Petrochemicals and seahorses

New Straits Times 4 Jun 08;

PENINSULAR Malaysia's latest environmental cause celebre is surfacing in the Sungai Pulai estuary, an internationally recognised area of wilderness now threatened by industrial development. Overseen by the Port of Tanjung Pelepas authority, a RM2 billion petrochemical plant is slated to rise on more than 2,000 hectares upstream of the estuary, to supply the needs of the huge new manufacturing concerns anticipated for southern Johor.

With the proposed petrochemical plant a crucial base for manufacturing enterprises in gases and solvents, paints and varnishes, fertilisers and pesticides, waste and sewage treatment and a host of other such activities, it seems a faux pas for the PTP to contend the proposed plant will cause little or no degradation to the natural environment of Johor's southwest coast.

This area is environmentally unique. Internationally recognised as a wetlands site of significant biodiversity, the Sungai Pulai estuary's mangrove forest reserve is among the country's most extensive.

Moreover, the estuary debouches onto expansive seagrass beds that are the natural habitat for the charming creature that has become the symbol of resistance to plans for industrial development there: the spotted seahorse, Hippocampus kuda, its Malay species name endearing it even more to locals.

Although the project's sponsors insist they will comply with the dictates of the project's environmental impact assessment, it would be thoroughly disingenuous to suggest that all damaging effects on this ecosystem will be minimised into irrelevance.

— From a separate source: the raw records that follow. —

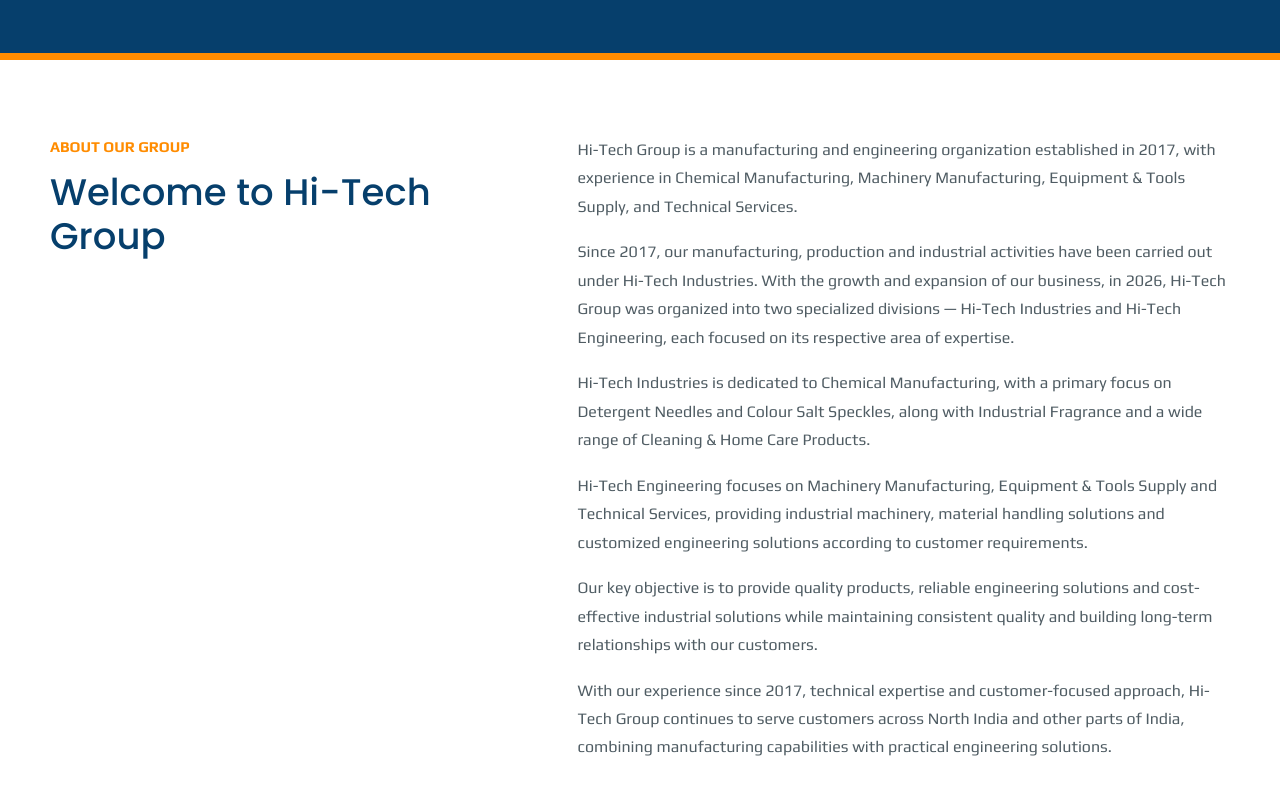
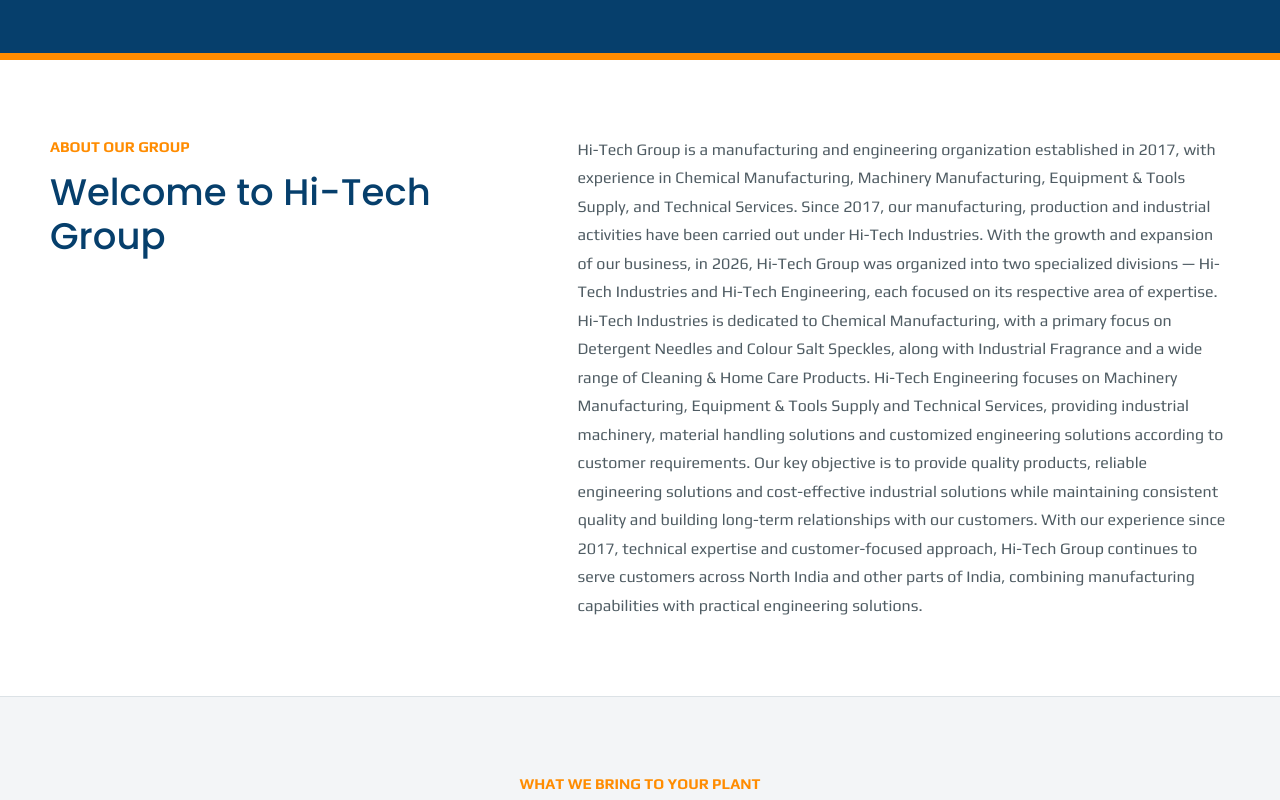
Before and after one commit to htikanpur-alt/hitech, a Next.js app: page /about-us in a window 1280 px wide. Shown: the part 420-1220 px from the top of the page. Built offline with nearby package versions, Linux system fonts and the light colour scheme.

Commit message:
Update Site source

```diff
--- a/app/about-us/page.tsx
+++ b/app/about-us/page.tsx
@@ -55,13 +55,8 @@
             <p className="section-kicker">ABOUT OUR GROUP</p>
             <h2>Welcome to Hi-Tech Group</h2>
           </div>
-          <div className="about-long-copy">
-            <p>Hi-Tech Group is a manufacturing and engineering organization established in 2017, with experience in Chemical Manufacturing, Machinery Manufacturing, Equipment &amp; Tools Supply, and Technical Services.</p>
-            <p>Since 2017, our manufacturing, production and industrial activities have been carried out under Hi-Tech Industries. With the growth and expansion of our business, in 2026, Hi-Tech Group was organized into two specialized divisions — Hi-Tech Industries and Hi-Tech Engineering, each focused on its respective area of expertise.</p>
-            <p>Hi-Tech Industries is dedicated to Chemical Manufacturing, with a primary focus on Detergent Needles and Colour Salt Speckles, along with Industrial Fragrance and a wide range of Cleaning &amp; Home Care Products.</p>
-            <p>Hi-Tech Engineering focuses on Machinery Manufacturing, Equipment &amp; Tools Supply and Technical Services, providing industrial machinery, material handling solutions and customized engineering solutions according to customer requirements.</p>
-            <p>Our key objective is to provide quality products, reliable engineering solutions and cost-effective industrial solutions while maintaining consistent quality and building long-term relationships with our customers.</p>
-            <p>With our experience since 2017, technical expertise and customer-focused approach, Hi-Tech Group continues to serve customers across North India and other parts of India, combining manufacturing capabilities with practical engineering solutions.</p>
+          <div className="about-long-copy about-single-copy">
+            <p>Hi-Tech Group is a manufacturing and engineering organization established in 2017, with experience in Chemical Manufacturing, Machinery Manufacturing, Equipment &amp; Tools Supply, and Technical Services. Since 2017, our manufacturing, production and industrial activities have been carried out under Hi-Tech Industries. With the growth and expansion of our business, in 2026, Hi-Tech Group was organized into two specialized divisions — Hi-Tech Industries and Hi-Tech Engineering, each focused on its respective area of expertise. Hi-Tech Industries is dedicated to Chemical Manufacturing, with a primary focus on Detergent Needles and Colour Salt Speckles, along with Industrial Fragrance and a wide range of Cleaning &amp; Home Care Products. Hi-Tech Engineering focuses on Machinery Manufacturing, Equipment &amp; Tools Supply and Technical Services, providing industrial machinery, material handling solutions and customized engineering solutions according to customer requirements. Our key objective is to provide quality products, reliable engineering solutions and cost-effective industrial solutions while maintaining consistent quality and building long-term relationships with our customers. With our experience since 2017, technical expertise and customer-focused approach, Hi-Tech Group continues to serve customers across North India and other parts of India, combining manufacturing capabilities with practical engineering solutions.</p>
           </div>
         </div>
       </section>
--- a/app/globals.css
+++ b/app/globals.css
@@ -246,6 +246,7 @@
 .about-page-hero strong { display: block; margin-top: 13px; color: #d8e8f1; font-size: 17px; font-weight: 500; }
 .about-welcome-grid { display: grid; grid-template-columns: .82fr 1.18fr; gap: 74px; align-items: start; }
 .about-long-copy p { margin: 0 0 17px; color: #4f5c63; font-size: 16px; line-height: 1.78; }
+.about-single-copy p { margin: 0; }
 .about-capabilities { background: var(--mist); border-top: 1px solid var(--line); }
 .about-capability-grid { display: grid; grid-template-columns: repeat(4, 1fr); gap: 15px; }
 .about-capability-grid article { min-height: 214px; padding: 21px 19px; background: #fff; border-bottom: 5px solid var(--orange); text-align: center; box-shadow: 0 7px 20px rgba(6,63,108,.07); }
```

Such confident assurances have rung increasingly hollow over the years, as the long-term outcomes of coastal development projects on the mainland and offshore islands have tended to prove environmentalists right and developers wrong.
Yes, land-clearing did raise algal loads in waters around Pulau Perhentian and damage reefs around Pulau Redang. No, it wasn't possible to simply "transplant" an entire coral reef alive in Pulau Tioman. And yes, the Sungai Pulai project will affect the mangroves, the seagrass beds and their seahorses, as well as the birds, fish and marine mammal populations there. The estuary has already suffered considerable declines in fish and prawn stocks in recent years. A petrochemical plant upstream will hardly help restore them.

The trade-off, of course, is the billions of ringgit anticipated in recompense for the Iskandar Malaysia project; an ambitious programme carrying with it the economic hopes of the peninsular south for the rest of this century.

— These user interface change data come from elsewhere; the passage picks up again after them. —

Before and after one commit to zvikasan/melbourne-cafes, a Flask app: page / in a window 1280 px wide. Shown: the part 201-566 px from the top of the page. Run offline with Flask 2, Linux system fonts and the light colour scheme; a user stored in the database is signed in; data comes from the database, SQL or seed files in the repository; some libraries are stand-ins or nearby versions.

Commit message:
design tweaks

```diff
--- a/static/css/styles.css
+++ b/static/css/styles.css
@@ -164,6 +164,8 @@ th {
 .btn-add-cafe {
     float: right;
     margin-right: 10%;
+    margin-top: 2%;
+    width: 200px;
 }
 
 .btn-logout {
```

This is the conundrum at the heart of the matter, not whether or not this will be good for seahorses. Make no mistake: it won't be.